— WORK TO BE COMPLETED —
Check each line of the data, and copy those where "Ghép" appears.

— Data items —
__________________________________________________
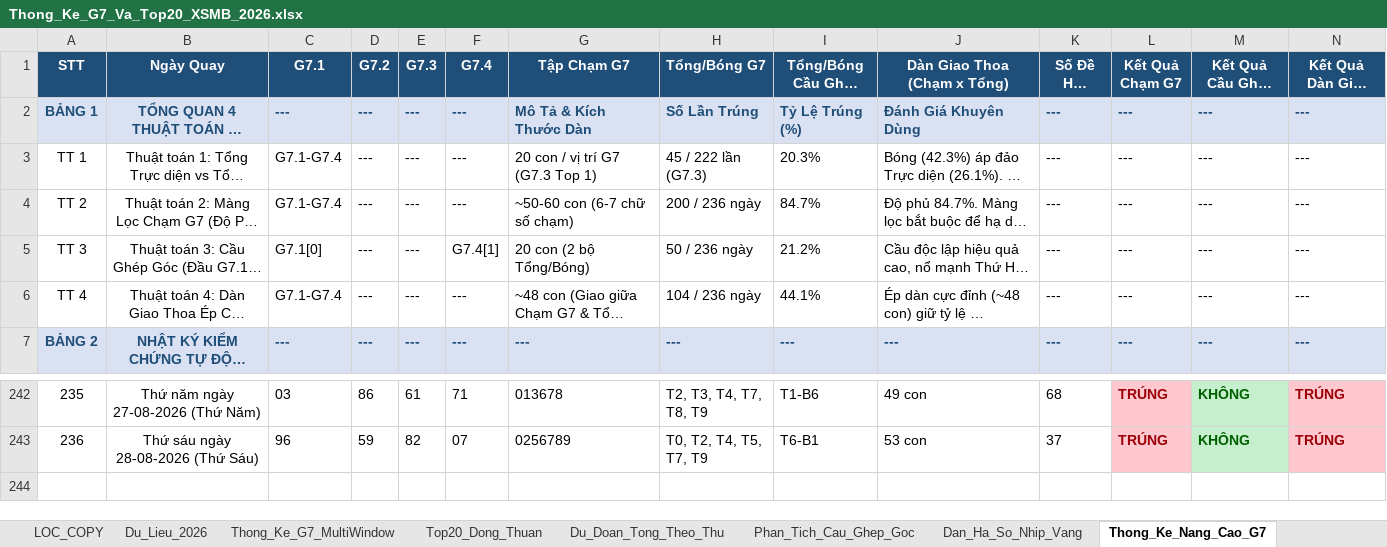
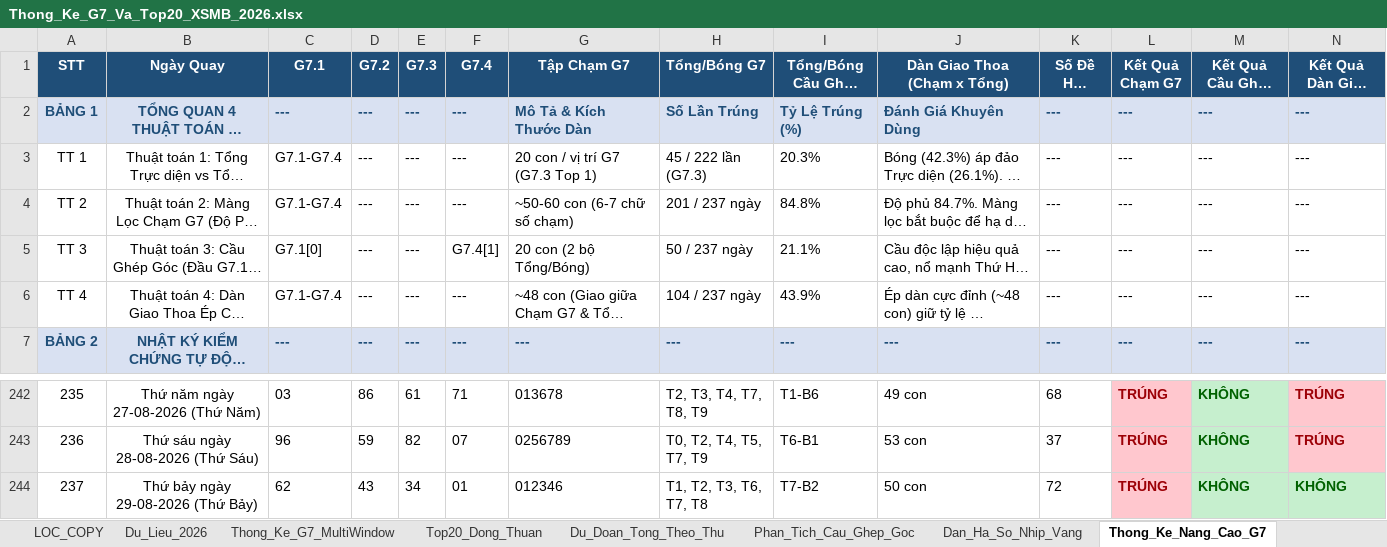
Before and after one commit to happiness2286-dot/logistic, an Excel workbook: Thong_Ke_G7_Va_Top20_XSMB_2026.xlsx, sheet Thong_Ke_Nang_Cao_G7, drawn as a sheet; only a part is shown, gaps mark what is left out; long unchanged cells end in …; values as stored, in another font and other column widths than the file's, no borders; rows hold the shown columns only; the diff names each change by its address in the sheet, - before the commit and + after, or states it on an @@ line.

```diff
--- a/Thong_Ke_G7_Va_Top20_XSMB_2026.xlsx (sheet Thong_Ke_Nang_Cao_G7)
+++ b/Thong_Ke_G7_Va_Top20_XSMB_2026.xlsx (sheet Thong_Ke_Nang_Cao_G7)
-H4 (Tổng/Bóng G7): 200 / 236 ngày
+H4 (Tổng/Bóng G7): 201 / 237 ngày
-I4 (Tổng/Bóng Cầu Ghép Góc): 84.7%
+I4 (Tổng/Bóng Cầu Ghép Góc): 84.8%
-H5 (Tổng/Bóng G7): 50 / 236 ngày
+H5 (Tổng/Bóng G7): 50 / 237 ngày
-I5 (Tổng/Bóng Cầu Ghép Góc): 21.2%
+I5 (Tổng/Bóng Cầu Ghép Góc): 21.1%
-H6 (Tổng/Bóng G7): 104 / 236 ngày
+H6 (Tổng/Bóng G7): 104 / 237 ngày
-I6 (Tổng/Bóng Cầu Ghép Góc): 44.1%
+I6 (Tổng/Bóng Cầu Ghép Góc): 43.9%
+row 244: 237 | Thứ bảy ngày 29-08-2026 (Thứ Bảy) | 62 | 43 | 34 | 01 | 012346 | T1, T2, T3, T6, T7, T8 | T7-B2 | 50 con | 72 | TRÚNG | KHÔNG | KHÔNG
```
Also changed, not shown: sheet Lich_Su_Nuoi_Khung_3Ngay, sheet Dan_Ha_So_Nhip_Vang, sheet Top20_Dong_Thuan, sheet Du_Lieu_2026, sheet Thong_Ke_Dau_Duoi, sheet Thong_Ke_G7_MultiWindow, 2 more sheets, 2 other files.
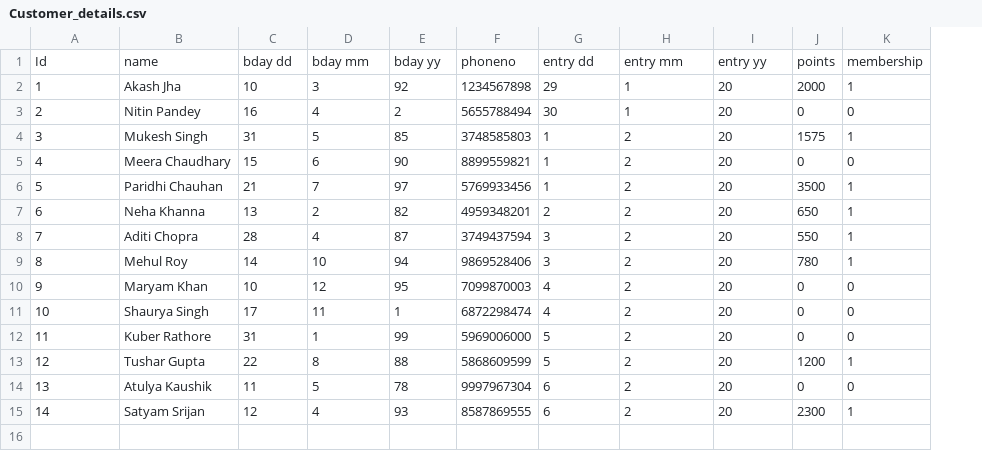
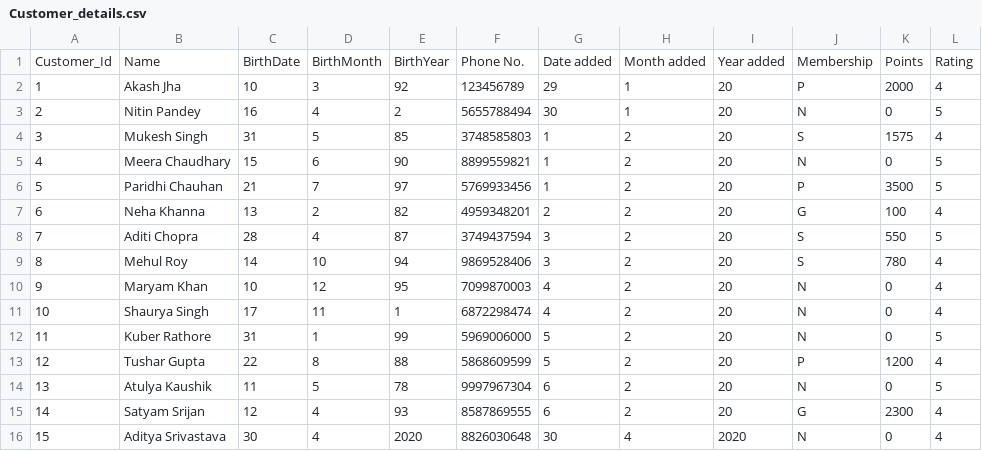
Before and after one commit to DS-Project-1-0/Supermarket-Software, a CSV file: Customer_details.csv, drawn as a sheet; removed rows and columns are numbered as before the commit, all else as after; the diff names each change by its address in the sheet, - before the commit and + after, or states it on an @@ line.

```diff
--- a/Customer_details.csv
+++ b/Customer_details.csv
+column J, rows 2-15: P | N | S | N | P | G | S | S | N | N | N | P | N | G
-column K, rows 2-15: 1 | 0 | 1 | 0 | 1 | 1 | 1 | 1 | 0 | 0 | 0 | 1 | 0 | 1
+column L, rows 2-15: 4 | 5 | 4 | 5 | 5 | 4 | 5 | 4 | 4 | 4 | 5 | 4 | 5 | 4
-row 1: Id | name | bday dd | bday mm | bday yy | phoneno | entry dd | entry mm | entry yy | points | membership
+row 1: Customer_Id | Name | BirthDate | BirthMonth | BirthYear | Phone No. | Date added | Month added | Year added | Membership | Points | Rating
-F2: 1234567898
+F2: 123456789
-K7: 650
+K7: 100
+row 16: 15 | Aditya Srivastava | 30 | 4 | 2020 | 8826030648 | 30 | 4 | 2020 | N | 0 | 4
```
Also changed, not shown: Inventory.csv, 6 other files.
__________________________________________________
— WRITTEN RESPONSE —
-I4 (Tổng/Bóng Cầu Ghép Góc): 84.7%
+I4 (Tổng/Bóng Cầu Ghép Góc): 84.8%
-I5 (Tổng/Bóng Cầu Ghép Góc): 21.2%
+I5 (Tổng/Bóng Cầu Ghép Góc): 21.1%
-I6 (Tổng/Bóng Cầu Ghép Góc): 44.1%
+I6 (Tổng/Bóng Cầu Ghép Góc): 43.9%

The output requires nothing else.